What to do
Below are records that hold pictures; write out only the lines from their start through the line with "-74,6 +74,6 @@", exactly, and drop the pictures.

Working data
■ ■ ■ ■ ■ ■ ■
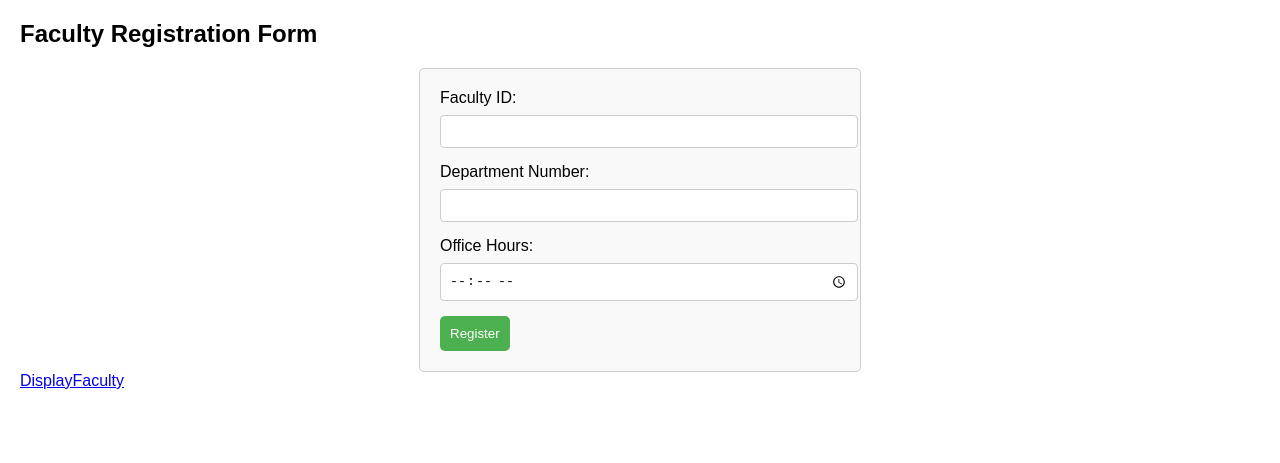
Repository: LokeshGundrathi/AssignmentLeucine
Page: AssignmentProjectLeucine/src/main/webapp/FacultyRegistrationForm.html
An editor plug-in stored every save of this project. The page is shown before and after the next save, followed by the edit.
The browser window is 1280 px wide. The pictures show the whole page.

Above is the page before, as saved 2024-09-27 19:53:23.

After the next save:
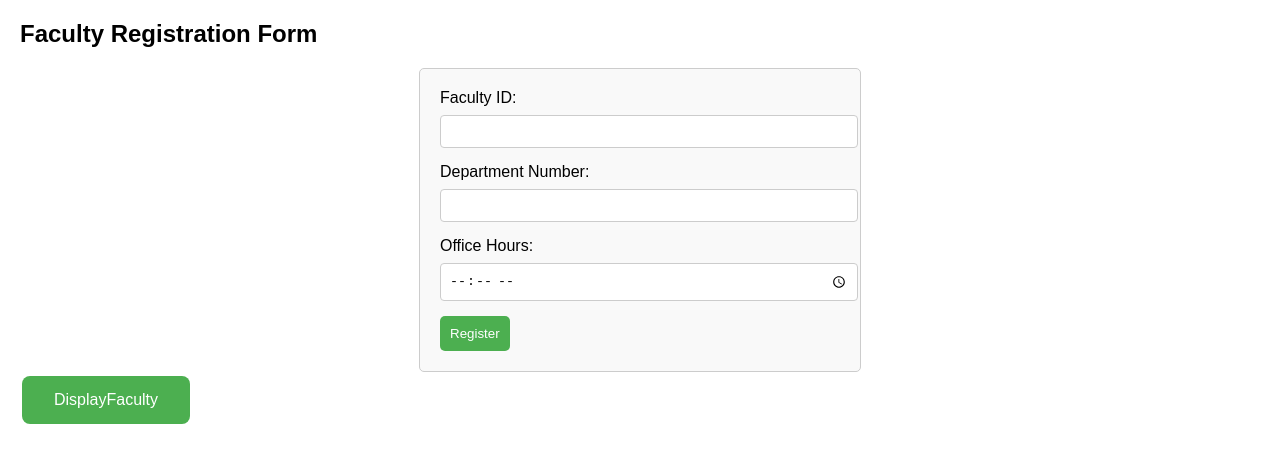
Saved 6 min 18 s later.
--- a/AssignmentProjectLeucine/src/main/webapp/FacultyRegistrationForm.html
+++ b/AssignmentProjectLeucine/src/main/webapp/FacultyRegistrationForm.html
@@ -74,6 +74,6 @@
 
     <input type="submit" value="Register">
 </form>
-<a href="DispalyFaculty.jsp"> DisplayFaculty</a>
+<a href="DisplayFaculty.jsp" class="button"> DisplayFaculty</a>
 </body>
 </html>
■ ■ ■ ■ ■ ■ ■
Answer for this exercise
Repository: LokeshGundrathi/AssignmentLeucine
Page: AssignmentProjectLeucine/src/main/webapp/FacultyRegistrationForm.html
An editor plug-in stored every save of this project. The page is shown before and after the next save, followed by the edit.
The browser window is 1280 px wide. The pictures show the whole page.

Above is the page before, as saved 2024-09-27 19:53:23.

After the next save:
Saved 6 min 18 s later.
--- a/AssignmentProjectLeucine/src/main/webapp/FacultyRegistrationForm.html
+++ b/AssignmentProjectLeucine/src/main/webapp/FacultyRegistrationForm.html
@@ -74,6 +74,6 @@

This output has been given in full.